At this point, I was feeling a little confused because at what I thought was the middle of a conversation, Aaron stood up and walked away from the table to the bar. I couldn’t work out what he was doing (my vision at this stage was unreliable at best). Eventually, he returned with another glass of juice – this time, no ice – and gently put it in front of me.

I drank it in one slurp (graceful) and sat back, reaching into my top to silence the alarm, which was helpfully telling me that I was still low. My mouth was buzzing, my lips and tongue feeling slightly numb.

You were really low,’ Aaron said to me later on.

Really? How could you tell?’’ I honestly thought that I was doing a perfectly good impersonation of carrying on a conversation, and the hypo was not on show for all to see.

‘You started a sentence five times. And never finished it. You just sat there in silence after saying a few words. And eventually would start another sentence. Or the same one. And not finish it.’

I had no idea.

I can’t pin point why I was so hypo. I didn’t ignore the impending low – as soon as my pump alarmed to suggest I was at the low limit (which is set above hypo level so that I do something before actually being low) I started treating. I continued to treat and monitor. I set a temp basal rate. I did everything by the book.

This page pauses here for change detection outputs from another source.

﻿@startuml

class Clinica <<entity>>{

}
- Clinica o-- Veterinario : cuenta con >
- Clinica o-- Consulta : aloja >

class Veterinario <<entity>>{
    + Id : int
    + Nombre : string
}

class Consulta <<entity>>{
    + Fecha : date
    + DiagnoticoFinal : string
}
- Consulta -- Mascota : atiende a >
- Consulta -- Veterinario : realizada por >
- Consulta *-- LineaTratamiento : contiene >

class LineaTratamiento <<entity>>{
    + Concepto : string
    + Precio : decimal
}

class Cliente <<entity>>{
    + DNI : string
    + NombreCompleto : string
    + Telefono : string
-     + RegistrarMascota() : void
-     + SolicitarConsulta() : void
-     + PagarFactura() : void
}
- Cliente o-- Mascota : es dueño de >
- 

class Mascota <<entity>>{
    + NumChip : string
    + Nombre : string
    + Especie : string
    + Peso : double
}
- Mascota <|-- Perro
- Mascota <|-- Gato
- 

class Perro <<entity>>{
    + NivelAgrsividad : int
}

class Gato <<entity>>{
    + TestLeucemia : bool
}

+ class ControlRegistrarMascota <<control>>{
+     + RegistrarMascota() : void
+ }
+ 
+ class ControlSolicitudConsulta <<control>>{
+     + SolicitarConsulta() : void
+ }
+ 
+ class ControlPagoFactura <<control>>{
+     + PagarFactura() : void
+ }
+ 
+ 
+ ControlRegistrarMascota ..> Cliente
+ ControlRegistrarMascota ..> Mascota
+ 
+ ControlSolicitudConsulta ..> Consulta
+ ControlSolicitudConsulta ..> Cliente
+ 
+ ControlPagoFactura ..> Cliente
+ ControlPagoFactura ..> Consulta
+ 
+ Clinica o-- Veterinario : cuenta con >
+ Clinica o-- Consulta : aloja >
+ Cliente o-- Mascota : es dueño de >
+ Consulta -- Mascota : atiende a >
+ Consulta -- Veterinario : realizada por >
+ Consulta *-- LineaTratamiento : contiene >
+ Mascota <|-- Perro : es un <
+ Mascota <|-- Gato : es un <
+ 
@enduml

But still, it was a sticky low that wouldn’t quit. There was no shocking rebound – I reconnected my line when we left the restaurant and my CGM was reading 7mmol/l, and the next morning, I woke up feeling fine.

And when I think back to it now – and when I reviewed the CGM graph the next day – I am reminded just how crap diabetes can be at times. It’s certainly not the worst low I’ve ever had, but it was awful.